An exact retyping of all lines below is the answer; pictures do not belong in it.

== Records for the exercise ==

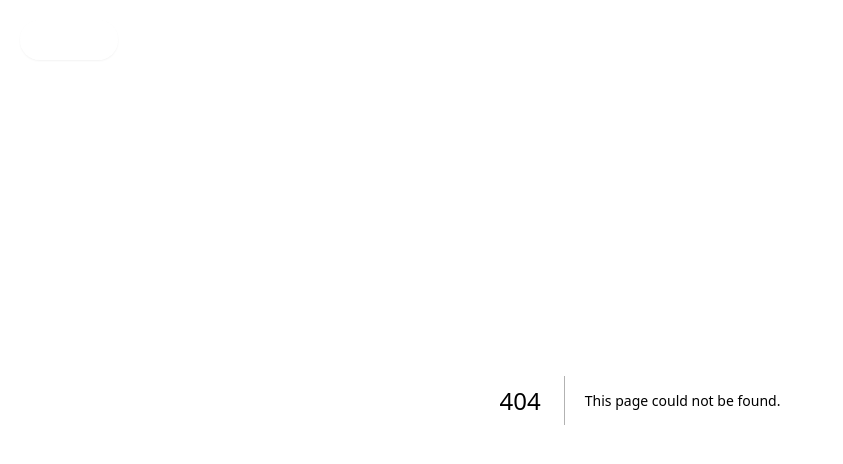
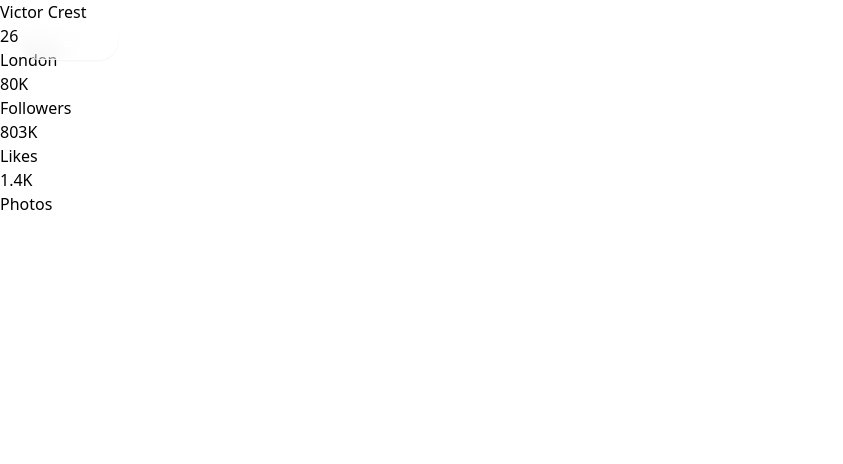
Before and after one commit to spencerattick/styling-showcase, a Next.js app: page /cards/profile-card in a window 1280 px wide. Before the commit this address had no page. Shown: the top 464 px of the page, without its empty margins (0-843 px from the left). Built offline with nearby package versions, Linux system fonts and the light colour scheme.

Commit message:
add content

```diff
--- /dev/null
+++ b/src/app/cards/profile-card/page.tsx
@@ -0,0 +1,30 @@
+export default function ProfileCard() {
+  return (
+    <div>
+      <div>
+        <div></div>
+        <div>
+          <div>
+            <h1>Victor Crest</h1>
+            <h1>26</h1>
+          </div>
+          <p>London</p>
+          <div>
+            <div>
+                <h1>80K</h1>
+                <p>Followers</p>
+            </div>
+            <div>
+                <h1>803K</h1>
+                <p>Likes</p>
+            </div>
+            <div>
+                <h1>1.4K</h1>
+                <p>Photos</p>
+            </div>
+          </div>
+        </div>
+      </div>
+    </div>
+  );
+}
```
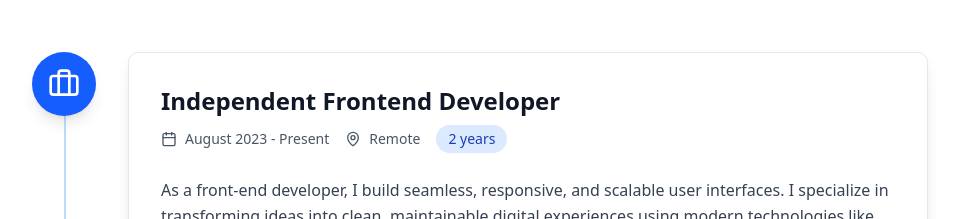
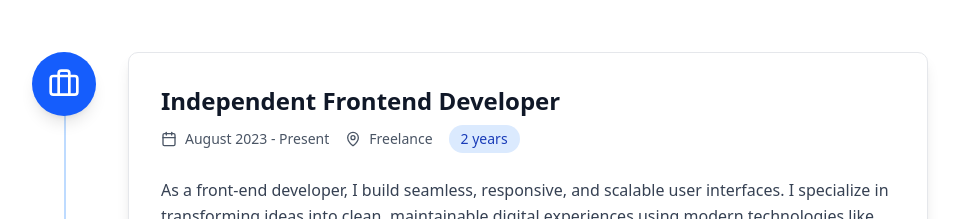
Before and after one commit to khaledrokaya/Khaled-Mostafa-Portfolio, a React (Vite) app: page / in a window 1280 px wide. Shown: the part 4200-4419 px from the top of the page, without its empty margins (160-1119 px from the left). Built offline with nearby package versions, Linux system fonts and the light colour scheme.

Commit message:
Update Experience.tsx

```diff
--- a/src/components/Experience.tsx
+++ b/src/components/Experience.tsx
@@ -7,7 +7,7 @@ const Experience: React.FC = () => {
     position: 'Independent Frontend Developer',
     duration: 'August 2023 - Present',
     period: '2 years',
-    location: 'Remote',
+    location: 'Freelance',
     description: `As a front-end developer, I build seamless, responsive, and scalable user interfaces. I specialize in transforming ideas into clean, maintainable digital experiences using modern technologies like React and Tailwind CSS. My work emphasizes clarity, performance, and alignment with product goals, whether creating from scratch or enhancing existing systems. I balance technical structure and visual design to deliver intuitive, efficient, and long-term interfaces.`,
     achievements: [
       'Developed 15+ responsive web applications using React.js and Angular',
```
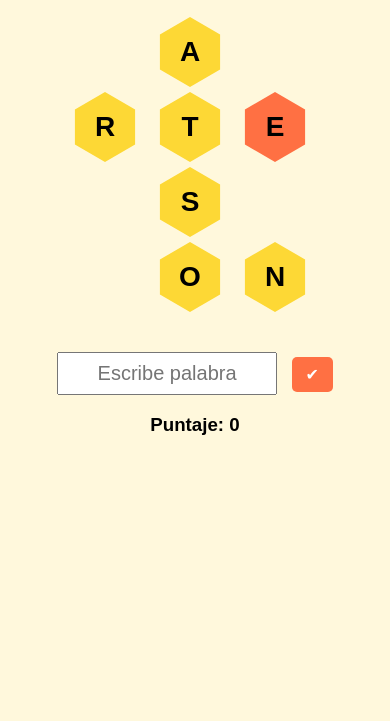
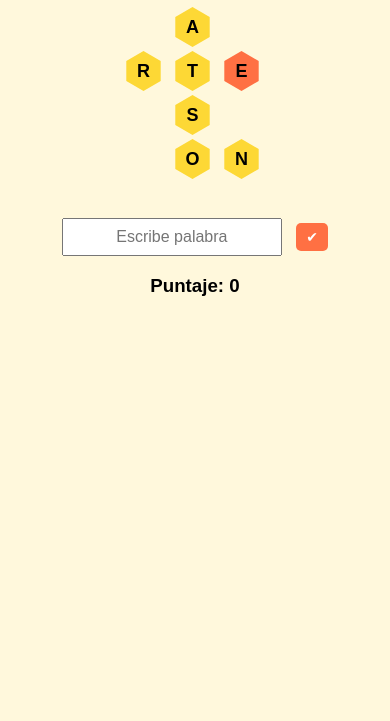
Before and after one commit to Marckycat/MiWeb, a plain HTML site: page HTML-Web/SpellingBeeGame.html in a window 390 px wide. Shown: the part 123-844 px from the top of the page. Drawn offline with Linux system fonts and the light colour scheme.

Commit message:
SpeellingBee para moviles

```diff
--- a/HTML-Web/scripts/scriptSpeellingBee.js
+++ b/HTML-Web/scripts/scriptSpeellingBee.js
@@ -49,7 +49,6 @@ function checkWord() {
     return;
   }
 
-  // ✅ En esta demo aceptamos cualquier palabra formada solo con las letras del panal
   for (const ch of word) {
     if (!letters.includes(ch)) {
       alert("Letra inválida: " + ch);
@@ -57,7 +56,6 @@ function checkWord() {
     }
   }
 
-  // si pasa las reglas
   found.push(word);
   score += word.length;
   document.getElementById("score").textContent = score;
--- a/HTML-Web/styles/styleSpellingBee.css
+++ b/HTML-Web/styles/styleSpellingBee.css
@@ -8,13 +8,14 @@ body {
 
 h1 {
   margin: 10px 0;
+  font-size: 24px;
 }
 
 /* Panal hexagonal */
 .hive {
   display: grid;
-  grid-template-columns: repeat(3, 80px);
-  grid-template-rows: repeat(3, 70px);
+  grid-template-columns: repeat(3, 60px);
+  grid-template-rows: repeat(3, 55px);
   justify-content: center;
   gap: 5px;
   margin: 20px auto;
@@ -22,17 +23,18 @@ h1 {
 }
 
 .cell {
-  width: 70px;
-  height: 70px;
+  width: 55px;
+  height: 55px;
   background: #fdd835;
   clip-path: polygon(50% 0%, 93% 25%, 93% 75%, 50% 100%, 7% 75%, 7% 25%);
   display: flex;
   align-items: center;
   justify-content: center;
-  font-size: 28px;
+  font-size: 22px;
   font-weight: bold;
   cursor: pointer;
   transition: transform 0.2s ease, background 0.2s ease;
+  user-select: none;
 }
 
 .cell:hover {
@@ -45,10 +47,11 @@ h1 {
 }
 
 #wordInput {
-  font-size: 20px;
+  font-size: 18px;
   padding: 8px;
   margin-top: 15px;
-  width: 200px;
+  width: 80%;
+  max-width: 250px;
   text-align: center;
 }
 
@@ -72,9 +75,37 @@ h1 {
   margin-top: 20px;
   text-align: left;
   display: inline-block;
+  max-width: 90%;
+  word-break: break-word;
 }
 
 #foundWords div {
   padding: 4px;
   border-bottom: 1px solid #ccc;
+  font-size: 16px;
 }
+
+/* Media queries para pantallas pequeñas */
+@media (max-width: 420px) {
+  .hive {
+    grid-template-columns: repeat(3, 45px);
+    grid-template-rows: repeat(3, 40px);
+    gap: 4px;
+  }
+  .cell {
+    width: 40px;
+    height: 40px;
+    font-size: 18px;
+  }
+  #wordInput {
+    font-size: 16px;
+    max-width: 200px;
+  }
+  #submit {
+    font-size: 14px;
+    padding: 6px 10px;
+  }
+  #foundWords div {
+    font-size: 14px;
+  }
+}
```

===

Task solution:
Before and after one commit to spencerattick/styling-showcase, a Next.js app: page /cards/profile-card in a window 1280 px wide. Before the commit this address had no page. Shown: the top 464 px of the page, without its empty margins (0-843 px from the left). Built offline with nearby package versions, Linux system fonts and the light colour scheme.

Commit message:
add content

```diff
--- /dev/null
+++ b/src/app/cards/profile-card/page.tsx
@@ -0,0 +1,30 @@
+export default function ProfileCard() {
+  return (
+    <div>
+      <div>
+        <div></div>
+        <div>
+          <div>
+            <h1>Victor Crest</h1>
+            <h1>26</h1>
+          </div>
+          <p>London</p>
+          <div>
+            <div>
+                <h1>80K</h1>
+                <p>Followers</p>
+            </div>
+            <div>
+                <h1>803K</h1>
+                <p>Likes</p>
+            </div>
+            <div>
+                <h1>1.4K</h1>
+                <p>Photos</p>
+            </div>
+          </div>
+        </div>
+      </div>
+    </div>
+  );
+}
```
Before and after one commit to khaledrokaya/Khaled-Mostafa-Portfolio, a React (Vite) app: page / in a window 1280 px wide. Shown: the part 4200-4419 px from the top of the page, without its empty margins (160-1119 px from the left). Built offline with nearby package versions, Linux system fonts and the light colour scheme.

Commit message:
Update Experience.tsx

```diff
--- a/src/components/Experience.tsx
+++ b/src/components/Experience.tsx
@@ -7,7 +7,7 @@ const Experience: React.FC = () => {
     position: 'Independent Frontend Developer',
     duration: 'August 2023 - Present',
     period: '2 years',
-    location: 'Remote',
+    location: 'Freelance',
     description: `As a front-end developer, I build seamless, responsive, and scalable user interfaces. I specialize in transforming ideas into clean, maintainable digital experiences using modern technologies like React and Tailwind CSS. My work emphasizes clarity, performance, and alignment with product goals, whether creating from scratch or enhancing existing systems. I balance technical structure and visual design to deliver intuitive, efficient, and long-term interfaces.`,
     achievements: [
       'Developed 15+ responsive web applications using React.js and Angular',
```
Before and after one commit to Marckycat/MiWeb, a plain HTML site: page HTML-Web/SpellingBeeGame.html in a window 390 px wide. Shown: the part 123-844 px from the top of the page. Drawn offline with Linux system fonts and the light colour scheme.

Commit message:
SpeellingBee para moviles

```diff
--- a/HTML-Web/scripts/scriptSpeellingBee.js
+++ b/HTML-Web/scripts/scriptSpeellingBee.js
@@ -49,7 +49,6 @@ function checkWord() {
     return;
   }
 
-  // ✅ En esta demo aceptamos cualquier palabra formada solo con las letras del panal
   for (const ch of word) {
     if (!letters.includes(ch)) {
       alert("Letra inválida: " + ch);
@@ -57,7 +56,6 @@ function checkWord() {
     }
   }
 
-  // si pasa las reglas
   found.push(word);
   score += word.length;
   document.getElementById("score").textContent = score;
--- a/HTML-Web/styles/styleSpellingBee.css
+++ b/HTML-Web/styles/styleSpellingBee.css
@@ -8,13 +8,14 @@ body {
 
 h1 {
   margin: 10px 0;
+  font-size: 24px;
 }
 
 /* Panal hexagonal */
 .hive {
   display: grid;
-  grid-template-columns: repeat(3, 80px);
-  grid-template-rows: repeat(3, 70px);
+  grid-template-columns: repeat(3, 60px);
+  grid-template-rows: repeat(3, 55px);
   justify-content: center;
   gap: 5px;
   margin: 20px auto;
@@ -22,17 +23,18 @@ h1 {
 }
 
 .cell {
-  width: 70px;
-  height: 70px;
+  width: 55px;
+  height: 55px;
   background: #fdd835;
   clip-path: polygon(50% 0%, 93% 25%, 93% 75%, 50% 100%, 7% 75%, 7% 25%);
   display: flex;
   align-items: center;
   justify-content: center;
-  font-size: 28px;
+  font-size: 22px;
   font-weight: bold;
   cursor: pointer;
   transition: transform 0.2s ease, background 0.2s ease;
+  user-select: none;
 }
 
 .cell:hover {
@@ -45,10 +47,11 @@ h1 {
 }
 
 #wordInput {
-  font-size: 20px;
+  font-size: 18px;
   padding: 8px;
   margin-top: 15px;
-  width: 200px;
+  width: 80%;
+  max-width: 250px;
   text-align: center;
 }
 
@@ -72,9 +75,37 @@ h1 {
   margin-top: 20px;
   text-align: left;
   display: inline-block;
+  max-width: 90%;
+  word-break: break-word;
 }
 
 #foundWords div {
   padding: 4px;
   border-bottom: 1px solid #ccc;
+  font-size: 16px;
 }
+
+/* Media queries para pantallas pequeñas */
+@media (max-width: 420px) {
+  .hive {
+    grid-template-columns: repeat(3, 45px);
+    grid-template-rows: repeat(3, 40px);
+    gap: 4px;
+  }
+  .cell {
+    width: 40px;
+    height: 40px;
+    font-size: 18px;
+  }
+  #wordInput {
+    font-size: 16px;
+    max-width: 200px;
+  }
+  #submit {
+    font-size: 14px;
+    padding: 6px 10px;
+  }
+  #foundWords div {
+    font-size: 14px;
+  }
+}
```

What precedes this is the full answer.